Both of these things lead to increases in demand for American goods and services, which lead to increased production, lower unemployment; and a more healthy economy overall.
Unfortunately, inflation can also wreak havoc on an economy domestically. Just ask anyone who lived in the Weimar Republic. There are plenty of stories of wheelbarrows full of Weimar dollars being traded for a single loaf of bread.
Here’s a more relevant example: A typical American factory worker in 1970 was making $10,000 per year. Let’s say he retired with a $100,000 retirement plan, which was considered adequate at the time, and invested that $100k in a high grade corporate bond, which at the time were paying 6% interest.
This gave the retiree $6,000 per year, or 60% of his working income, which was considered plenty. To give you some perspective, in 1970 a new American car cost approximately $3,500.
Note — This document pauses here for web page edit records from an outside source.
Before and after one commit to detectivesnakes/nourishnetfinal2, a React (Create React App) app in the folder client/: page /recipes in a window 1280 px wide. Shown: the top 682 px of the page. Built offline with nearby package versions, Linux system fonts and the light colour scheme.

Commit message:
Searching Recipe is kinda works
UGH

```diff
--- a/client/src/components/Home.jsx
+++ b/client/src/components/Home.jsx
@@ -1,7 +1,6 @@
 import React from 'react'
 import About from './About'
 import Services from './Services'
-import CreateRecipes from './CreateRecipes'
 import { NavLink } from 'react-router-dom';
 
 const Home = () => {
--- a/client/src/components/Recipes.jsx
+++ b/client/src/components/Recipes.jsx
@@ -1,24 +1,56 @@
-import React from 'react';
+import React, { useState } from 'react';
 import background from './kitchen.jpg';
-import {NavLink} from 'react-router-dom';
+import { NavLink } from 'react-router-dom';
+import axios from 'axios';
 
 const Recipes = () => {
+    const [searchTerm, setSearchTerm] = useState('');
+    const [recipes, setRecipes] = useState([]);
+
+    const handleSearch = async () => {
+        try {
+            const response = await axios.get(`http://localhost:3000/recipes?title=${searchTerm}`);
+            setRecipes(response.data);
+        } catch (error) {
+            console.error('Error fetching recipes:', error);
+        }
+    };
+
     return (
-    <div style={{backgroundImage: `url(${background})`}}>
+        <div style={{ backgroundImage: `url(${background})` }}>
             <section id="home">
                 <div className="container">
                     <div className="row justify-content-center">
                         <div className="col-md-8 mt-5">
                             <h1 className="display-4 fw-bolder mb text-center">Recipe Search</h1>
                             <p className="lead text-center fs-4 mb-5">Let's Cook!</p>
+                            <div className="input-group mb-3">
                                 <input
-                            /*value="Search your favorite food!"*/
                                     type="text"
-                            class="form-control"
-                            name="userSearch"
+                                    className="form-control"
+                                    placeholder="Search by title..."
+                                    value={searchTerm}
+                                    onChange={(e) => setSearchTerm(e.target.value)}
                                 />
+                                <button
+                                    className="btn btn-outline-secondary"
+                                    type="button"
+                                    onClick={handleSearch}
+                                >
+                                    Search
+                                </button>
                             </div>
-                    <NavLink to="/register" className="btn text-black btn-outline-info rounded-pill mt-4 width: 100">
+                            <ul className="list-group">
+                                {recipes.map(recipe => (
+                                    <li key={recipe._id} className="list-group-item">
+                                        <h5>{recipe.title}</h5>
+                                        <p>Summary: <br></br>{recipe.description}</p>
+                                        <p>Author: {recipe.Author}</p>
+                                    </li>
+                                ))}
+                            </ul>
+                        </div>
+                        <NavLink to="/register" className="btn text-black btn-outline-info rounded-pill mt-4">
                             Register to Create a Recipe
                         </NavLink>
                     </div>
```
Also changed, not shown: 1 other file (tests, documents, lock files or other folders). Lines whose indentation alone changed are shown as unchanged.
Fast-forward to 1980, after a decade of high inflation and rising interest rates (a predicament which we are poised to see again very soon). The retiree is still getting his $6,000/year. However, a comparable new car costs about $12,000. Furthermore, if the retiree decided to sell his corporate bonds, the market price of the bonds he originally bought has fallen to about $57,000 because of the rise in interest rates.
Remember this: Bernanke is a student of the Great Depression. Since he was appointed Chairman of the Federal Reserve, he has maintained that he would inflate his way out of a financial crisis like the one we faced last year. And inflation isn’t bad — if you’re prepared for it. But if you aren’t prepared, look out.
This blog is written weekly by Dock David Treece, a registered investment advisor with Treece Investment Advisory Corp. It is meant to share insight of investment professionals, including Dock David and his father, Dock, and brother, Ben, with the public at large. The hope is that the knowledge shared will help individuals to better navigate the investment world.